[Records from a dataset]

== == ==

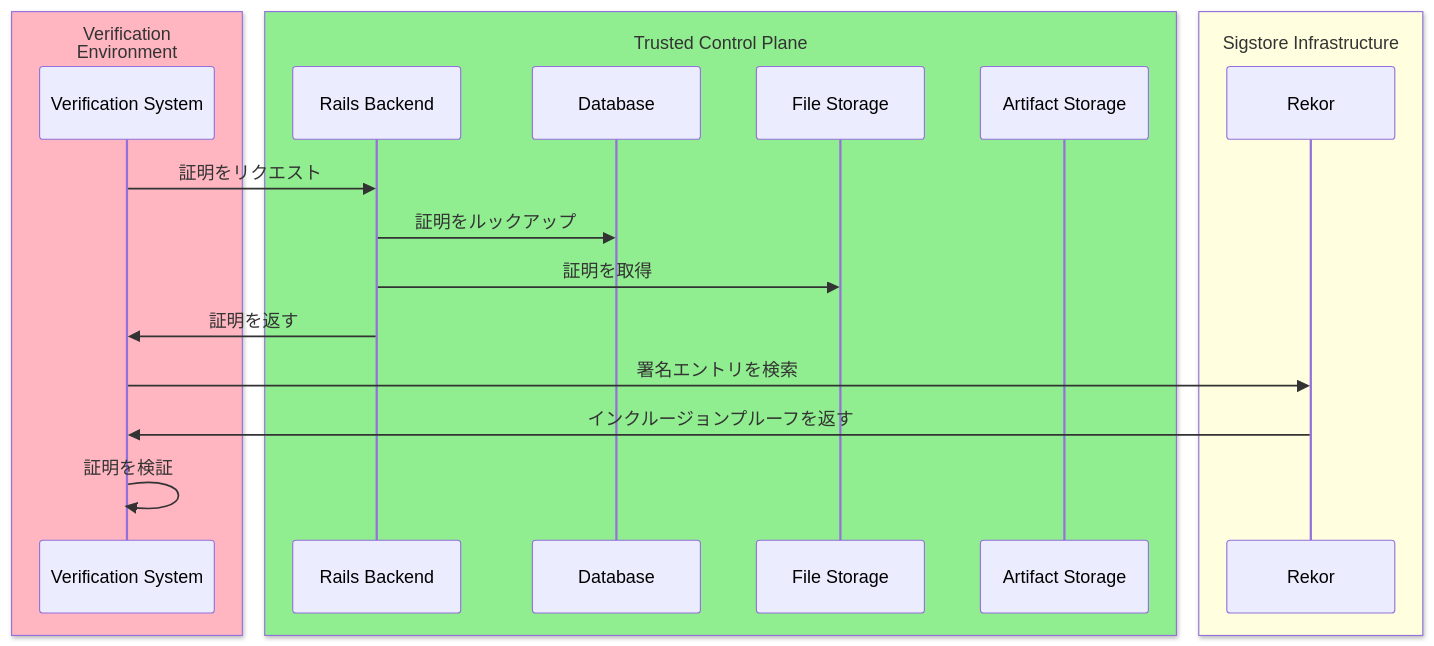
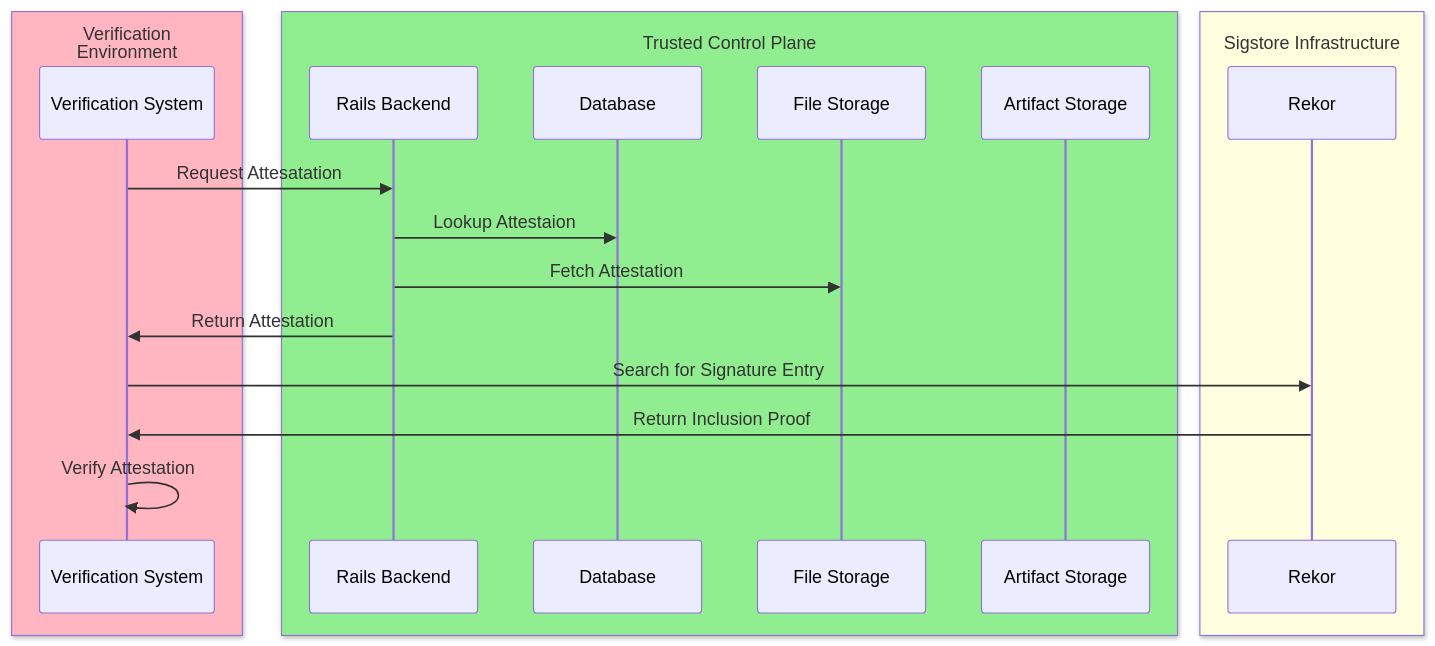
One commit to kyama0/gitlab-handbook-ja changed the second of 2 diagrams in content/handbook/engineering/architecture/design-documents/slsa_level_3/_index.md. Above: the diagram before and after it, drawn with Mermaid. The commit also changed other lines of this file and 3 other files, not shown here.

````diff
--- a/content/handbook/engineering/architecture/design-documents/slsa_level_3/_index.md
+++ b/content/handbook/engineering/architecture/design-documents/slsa_level_3/_index.md
@@ -123,24 +123,24 @@
 ```mermaid
 sequenceDiagram
   box LightPink Verification<br> Environment
     participant Verification System
   end
   box LightGreen Trusted Control Plane
     participant Rails Backend
     participant Database
     participant File Storage
     participant Artifact Storage
   end
 
   box LightYellow Sigstore Infrastructure
     participant Rekor
   end
 
-  Verification System ->> Rails Backend: 証明をリクエスト
-  Rails Backend ->> Database : 証明をルックアップ
-  Rails Backend ->> File Storage: 証明を取得
-  Rails Backend ->> Verification System: 証明を返す
-  Verification System ->> Rekor: 署名エントリを検索
-  Rekor ->> Verification System: インクルージョンプルーフを返す
-  Verification System ->> Verification System: 証明を検証
+  Verification System ->> Rails Backend: Request Attesatation
+  Rails Backend ->> Database : Lookup Attestaion
+  Rails Backend ->> File Storage: Fetch Attestation
+  Rails Backend ->> Verification System: Return Attestation
+  Verification System ->> Rekor: Search for Signature Entry
+  Rekor ->> Verification System: Return Inclusion Proof
+  Verification System ->> Verification System: Verify Attestation
 ```
````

== == ==

• **Goal of the exercise**
If a line in the records above includes the string "Return", copy it.

• **Reply**
+  Rails Backend ->> Verification System: Return Attestation
+  Rekor ->> Verification System: Return Inclusion Proof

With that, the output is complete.